“Prices move naturally from resistance to support and that is simply what is going on here. The pressure is on over the near-term, but watch how the news will change (sudden easing of fears) once technical support (demand) comes in.”
Here’s our old Fed chief, Alan Greenspan, commenting on the effects of the credit bubble that he, more than anyone, created:
“The financial crisis that erupted on August 9 was an accident waiting to happen,” Greenspan said in a speech yesterday. “Credit spreads across all global asset classes had become suppressed to clearly unsustainable levels.
“Something had to give.”

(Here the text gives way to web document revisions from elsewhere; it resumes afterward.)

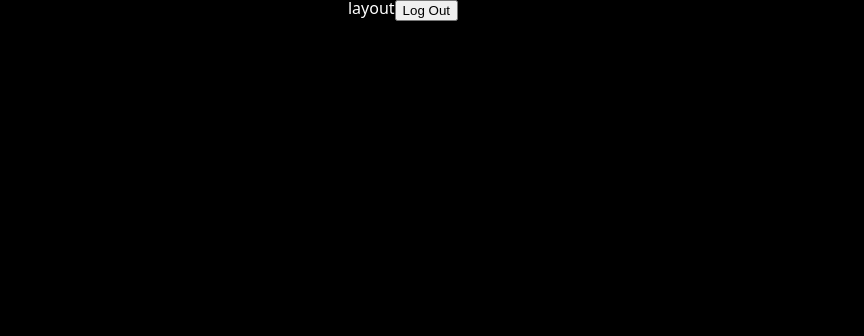
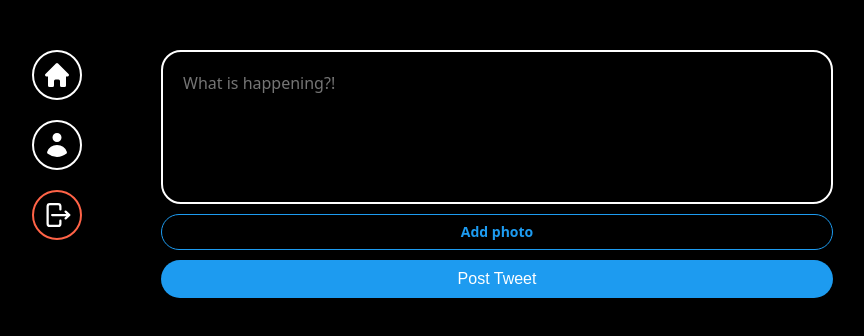
Before and after one commit to protofu/Switter_Clone, a React (Vite) app: page / in a window 1280 px wide. Shown: the top 336 px of the page, without its empty margins (237-1101 px from the left). Built offline with nearby package versions, Linux system fonts and the light colour scheme; no server answers; sample sign-in values are in the browser's storage.

Commit message:
feat: tweet with photo

```diff
--- a/src/components/layout.tsx
+++ b/src/components/layout.tsx
@@ -1,10 +1,80 @@
-import { Outlet } from "react-router-dom";
+import { Link, Outlet, useNavigate } from "react-router-dom";
+import styled from "styled-components";
+import { auth } from "../firebase";
 
-export default function Layout(){
-    return (
-        <>
-          <h2>layout</h2>
-          <Outlet />
-        </>
-    );
+const Wrapper = styled.div`
+  display: grid;
+  gap: 20px;
+  grid-template-columns: 1fr 4fr;
+  padding: 50px 0px;
+  height: 100%;
+  width: 100%;
+  max-width: 860px;
+`;
+
+const Menu = styled.div`
+  display: flex;
+  flex-direction: column;
+  align-items: center;
+  gap: 20px;
+`;
+
+const MenuItem = styled.div`
+  cursor: pointer;
+  display: flex;
+  align-items: center;
+  justify-content: center;
+  border: 2px solid white;
+  height: 50px;
+  width: 50px;
+  border-radius: 50%;
+  svg {
+    width: 30px;
+    fill: white;
+  }
+  &.log-out {
+    border-color: tomato;
+    svg {
+      color: tomato;
+    }
+  }
+`;
+
+export default function Layout() {
+  const navigate = useNavigate();
+  const onLogOut = async () => {
+    const ok = confirm("로그아웃 하시겠습니까?");
+    if (ok) {
+      await auth.signOut();
+      navigate("/login");
+    }
+  }
+  return (
+    <Wrapper>
+      <Menu>
+        <Link to="/">
+          <MenuItem>
+            <svg fill="currentColor" viewBox="0 0 20 20" xmlns="http://www.w3.org/2000/svg" aria-hidden="true">
+              <path clipRule="evenodd" fillRule="evenodd" d="M9.293 2.293a1 1 0 0 1 1.414 0l7 7A1 1 0 0 1 17 11h-1v6a1 1 0 0 1-1 1h-2a1 1 0 0 1-1-1v-3a1 1 0 0 0-1-1H9a1 1 0 0 0-1 1v3a1 1 0 0 1-1 1H5a1 1 0 0 1-1-1v-6H3a1 1 0 0 1-.707-1.707l7-7Z" />
+            </svg>
+          </MenuItem>
+        </Link>
+        <Link to="/profile">
+        <MenuItem>
+          <svg fill="currentColor" viewBox="0 0 20 20" xmlns="http://www.w3.org/2000/svg" aria-hidden="true">
+            <path d="M10 8a3 3 0 1 0 0-6 3 3 0 0 0 0 6ZM3.465 14.493a1.23 1.23 0 0 0 .41 1.412A9.957 9.957 0 0 0 10 18c2.31 0 4.438-.784 6.131-2.1.43-.333.604-.903.408-1.41a7.002 7.002 0 0 0-13.074.003Z" />
+          </svg>
+        </MenuItem>
+        </Link>
+
+        <MenuItem onClick={onLogOut} className="log-out">
+          <svg fill="currentColor" viewBox="0 0 20 20" xmlns="http://www.w3.org/2000/svg" aria-hidden="true">
+            <path clipRule="evenodd" fillRule="evenodd" d="M3 4.25A2.25 2.25 0 0 1 5.25 2h5.5A2.25 2.25 0 0 1 13 4.25v2a.75.75 0 0 1-1.5 0v-2a.75.75 0 0 0-.75-.75h-5.5a.75.75 0 0 0-.75.75v11.5c0 .414.336.75.75.75h5.5a.75.75 0 0 0 .75-.75v-2a.75.75 0 0 1 1.5 0v2A2.25 2.25 0 0 1 10.75 18h-5.5A2.25 2.25 0 0 1 3 15.75V4.25Z" />
+            <path clipRule="evenodd" fillRule="evenodd" d="M6 10a.75.75 0 0 1 .75-.75h9.546l-1.048-.943a.75.75 0 1 1 1.004-1.114l2.5 2.25a.75.75 0 0 1 0 1.114l-2.5 2.25a.75.75 0 1 1-1.004-1.114l1.048-.943H6.75A.75.75 0 0 1 6 10Z" />
+          </svg>
+        </MenuItem>
+      </Menu>
+      <Outlet />
+    </Wrapper>
+  );
 }
--- /dev/null
+++ b/src/components/post-tweet-form.tsx
@@ -0,0 +1,131 @@
+import { addDoc, collection, updateDoc } from "firebase/firestore";
+import { useState } from "react";
+import { styled } from "styled-components";
+import { auth, db, storage } from "../firebase";
+import { getDownloadURL, ref, uploadBytes } from "firebase/storage";
+
+const Form = styled.form`
+  display: flex;
+  flex-direction: column;
+  gap: 10px;
+`;
+
+const TextArea = styled.textarea`
+  border: 2px solid white;
+  padding: 20px;
+  border-radius: 20px;
+  font-size: 16px;
+  color: white;
+  background-color: black;
+  width: 100%;
+  resize: none;
+  font-family: system-ui, -apple-system, BlinkMacSystemFont, "Segoe UI", Roboto,
+    Oxygen, Ubuntu, Cantarell, "Open Sans", "Helvetica Neue", sans-serif;
+  &::placeholder {
+    font-size: 16px;
+  }
+  &:focus {
+    outline: none;
+    border-color: #1d9bf0;
+  }
+`;
+
+const AttachFileButton = styled.label`
+  padding: 10px 0px;
+  color: #1d9bf0;
+  text-align: center;
+  border-radius: 20px;
+  border: 1px solid #1d9bf0;
+  font-size: 14px;
+  font-weight: 600;
+  cursor: pointer;
+`;
+
+const AttachFileInput = styled.input`
+  display: none;
+`;
+
+const SubmitBtn = styled.input`
+  background-color: #1d9bf0;
+  color: white;
+  border: none;
+  padding: 10px 0px;
+  border-radius: 20px;
+  font-size: 16px;
+  cursor: pointer;
+  &:hover,
+  &:active {
+    opacity: 0.9;
+  }
+`;
+
+export default function PostTweetForm() {
+  const [isLoading, setLoading] = useState(false);
+  const [tweet, setTweet] = useState("");
+  const [file, setFile] = useState<File | null>(null);
+  const onChange = (e: React.ChangeEvent<HTMLTextAreaElement>) => {
+    setTweet(e.target.value);
+  };
+  const onFileChange = (e: React.ChangeEvent<HTMLInputElement>) => {
+    const { files } = e.target;
+    if (files && files.length === 1) {
+      setFile(files[0]);
+    }
+  };
+  const onSubmit = async (e: React.FormEvent<HTMLFormElement>) => {
+    e.preventDefault();
+    const user = auth.currentUser;
+    if (!user || isLoading || tweet === "" || tweet.length > 180) return;
+    try {
+      setLoading(true);
+      const doc = await addDoc(collection(db, "tweets"), {
+        tweet,
+        createdAt: Date.now(),
+        username: user.displayName || "Anonymous",
+        userId: user.uid,
+      });
+      if (file) {
+        const locationRef = ref(
+          storage,
+          `tweets/${user.uid}-${user.displayName}/${doc.id}`
+        );
+        const result = await uploadBytes(locationRef, file);
+        const url = await getDownloadURL(result.ref);
+        await updateDoc(doc, {
+          photo: url,
+        });
+      }
+      setTweet("");
+      setFile(null);
+    } catch (e) {
+      console.log(e);
+    } finally {
+      setLoading(false);
+    }
+  };
+  return (
+    <Form onSubmit={onSubmit}>
+      <TextArea
+        required
+        rows={5}
+        maxLength={180}
+        onChange={onChange}
+        value={tweet}
+        placeholder="What is happening?!"
+      />
+      <AttachFileButton htmlFor="file">
+        {file ? "Photo added ✅" : "Add photo"}
+      </AttachFileButton>
+      <AttachFileInput
+        onChange={onFileChange}
+        type="file"
+        id="file"
+        accept="image/*"
+      />
+      <SubmitBtn
+        type="submit"
+        value={isLoading ? "Posting..." : "Post Tweet"}
+      />
+    </Form>
+  );
+}
--- a/src/firebase.ts
+++ b/src/firebase.ts
@@ -1,5 +1,7 @@
 import { initializeApp } from "firebase/app";
 import { getAuth } from "firebase/auth";
+import { getFirestore } from "firebase/firestore";
+import { getStorage } from "firebase/storage";
 
 const firebaseConfig = {
   apiKey: "AIzaSyBLsoMMXa2yhIdEon2rpZunK-sBxdBidbs",
@@ -13,3 +15,7 @@
 const app = initializeApp(firebaseConfig);
 
 export const auth = getAuth(app);
+
+export const storage = getStorage(app);
+
+export const db = getFirestore(app);
--- a/src/routes/home.tsx
+++ b/src/routes/home.tsx
@@ -1,8 +1,12 @@
-import { auth } from "../firebase";
+import styled from "styled-components";
+import PostTweetFrom from "../components/post-tweet-form";
+
+const Wrapper = styled.div``;
 
 export default function Home() {
-    const logOut = () => {
-        auth.signOut();
-    }
-    return <h1><button onClick={logOut}>Log Out</button></h1>;
+    return (
+        <Wrapper>
+          <PostTweetFrom />
+        </Wrapper>
+    );
 }
```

Well, yes. Something has to give. We’ve said as much ourselves. Then again, we didn’t control short-term interest rates during the long period in which pressure was building up. We weren’t the ones with our hands on the credit throttle, shifting the lever to ‘Full Speed Ahead’ – even as the rivets began to pop. And we weren’t the one who reassured the public that all would be well, either.
But Alan Greenspan is a marvel. We admire him. Who else would have the chutzpah…the gall…the cheek?
He continued: “If the crisis had not been triggered by a mispricing of securitised US subprime mortgages, it would eventually have erupted in some other sector or market.”
He makes it sound as though he played no part in it…as if it were an act of God when a credit expansion comes to an end. And then, he adds a warning:
“If the pernicious drift toward fiscal instability is not arrested and is compounded by a protectionist reversal of globalisation, the current account adjustment could be quite painful for the United States and our trading partners.”
That Greenspan! What a character! If the authorities don’t get control of this thing, he says, it could hurt.
Markets and Money